A quick and easy way to calculate the cost of Stamp Duty when purchasing shares. The figures provided by this calculator are for illustrative purposes only. If you buy stocks and shares for £1,000 or less you don't normally have to pay any Stamp Duty. You also don't have to tell HM Revenue & Customs (HMRC) about the transaction.
Complete the information required and click the 'Calculate’ button.
Number of shares purchased:
Price per share paid -
(insert numeric format - e.g. 5.26):
if you already know it, enter the total price for all your
Calculations based upon the current understanding of HMRC practices and the values shown are dependent upon individual circumstances.
If you buy stocks and shares for more than £1,000 you have to pay Stamp Duty. The amount of Stamp Duty you pay is based on the 'consideration' you give for the stocks or shares. The consideration can be: cash; other stocks and shares; debt, which is usually related to the loan stock. You pay Stamp Duty at the rate of 0.5 per cent of the value of the consideration, rounded up to the nearest £5, on each document to be stamped.
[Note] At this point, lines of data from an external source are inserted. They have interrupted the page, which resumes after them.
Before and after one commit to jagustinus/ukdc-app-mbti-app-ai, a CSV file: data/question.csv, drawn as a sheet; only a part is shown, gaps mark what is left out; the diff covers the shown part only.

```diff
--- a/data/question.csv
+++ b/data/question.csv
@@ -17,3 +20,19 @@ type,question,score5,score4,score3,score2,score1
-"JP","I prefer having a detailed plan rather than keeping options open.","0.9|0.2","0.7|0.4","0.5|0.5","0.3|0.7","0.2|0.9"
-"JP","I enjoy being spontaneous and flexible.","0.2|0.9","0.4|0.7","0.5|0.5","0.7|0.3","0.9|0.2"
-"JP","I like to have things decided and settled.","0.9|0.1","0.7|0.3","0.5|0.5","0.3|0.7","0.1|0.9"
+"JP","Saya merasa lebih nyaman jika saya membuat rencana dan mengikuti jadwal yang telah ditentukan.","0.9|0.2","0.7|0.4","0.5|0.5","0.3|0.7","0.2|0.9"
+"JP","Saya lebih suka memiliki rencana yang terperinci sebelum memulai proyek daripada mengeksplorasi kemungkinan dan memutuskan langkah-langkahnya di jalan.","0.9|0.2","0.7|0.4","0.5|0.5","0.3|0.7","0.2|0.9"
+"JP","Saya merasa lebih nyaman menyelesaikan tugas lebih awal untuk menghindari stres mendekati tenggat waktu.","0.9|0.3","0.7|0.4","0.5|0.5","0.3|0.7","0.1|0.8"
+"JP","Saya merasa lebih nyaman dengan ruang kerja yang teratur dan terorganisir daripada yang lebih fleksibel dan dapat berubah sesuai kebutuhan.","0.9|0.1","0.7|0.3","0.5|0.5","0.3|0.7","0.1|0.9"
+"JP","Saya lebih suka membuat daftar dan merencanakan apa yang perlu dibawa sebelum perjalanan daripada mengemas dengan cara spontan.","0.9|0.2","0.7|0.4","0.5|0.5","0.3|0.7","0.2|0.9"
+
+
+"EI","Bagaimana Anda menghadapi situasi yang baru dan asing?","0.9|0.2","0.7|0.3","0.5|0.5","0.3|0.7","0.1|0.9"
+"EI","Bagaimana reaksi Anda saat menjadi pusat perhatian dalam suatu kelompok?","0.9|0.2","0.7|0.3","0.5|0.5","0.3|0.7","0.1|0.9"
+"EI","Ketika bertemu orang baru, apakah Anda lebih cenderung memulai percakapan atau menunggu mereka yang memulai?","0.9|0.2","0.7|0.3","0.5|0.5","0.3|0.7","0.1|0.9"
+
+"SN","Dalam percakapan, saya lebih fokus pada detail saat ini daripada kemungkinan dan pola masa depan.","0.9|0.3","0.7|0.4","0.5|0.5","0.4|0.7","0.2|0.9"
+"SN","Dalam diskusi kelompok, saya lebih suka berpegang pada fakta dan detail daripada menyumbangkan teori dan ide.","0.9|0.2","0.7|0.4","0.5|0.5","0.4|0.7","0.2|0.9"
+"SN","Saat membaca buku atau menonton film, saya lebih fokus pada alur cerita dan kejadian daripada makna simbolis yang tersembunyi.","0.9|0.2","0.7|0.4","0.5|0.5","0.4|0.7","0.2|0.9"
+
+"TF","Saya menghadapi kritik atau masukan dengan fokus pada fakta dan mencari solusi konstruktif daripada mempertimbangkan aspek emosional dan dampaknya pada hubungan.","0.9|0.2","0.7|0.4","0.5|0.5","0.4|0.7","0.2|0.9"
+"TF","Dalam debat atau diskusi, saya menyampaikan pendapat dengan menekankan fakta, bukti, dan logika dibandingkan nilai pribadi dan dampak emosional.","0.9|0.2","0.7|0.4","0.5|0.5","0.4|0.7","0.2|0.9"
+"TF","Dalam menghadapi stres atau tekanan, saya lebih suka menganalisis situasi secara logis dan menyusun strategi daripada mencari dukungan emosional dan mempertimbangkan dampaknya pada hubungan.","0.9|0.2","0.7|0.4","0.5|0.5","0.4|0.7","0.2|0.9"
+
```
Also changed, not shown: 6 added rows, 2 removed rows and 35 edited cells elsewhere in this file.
Results are for your general information and use only and are not intended to address your particular requirements. Results should not be relied upon in their entirety and shall not be deemed to be, or constitute, advice. Although endeavours have been made to provide accurate results and timely information, there can be no guarantee that such information is accurate as of the date it is received or that it will continue to be accurate in the future. No individual or company should act upon such information without receiving appropriate professional advice after a thorough examination of their particular situation. We cannot accept responsibility for any loss as a result of acts or omissions taken in respect of using this calculator. Thresholds, percentage rates and tax legislation may change in subsequent finance acts. Levels and bases of and reliefs from taxation are subject to change and their value depends on the individual circumstances of the investor. The value of your investments can go down as well as up and you may get back less than you invested.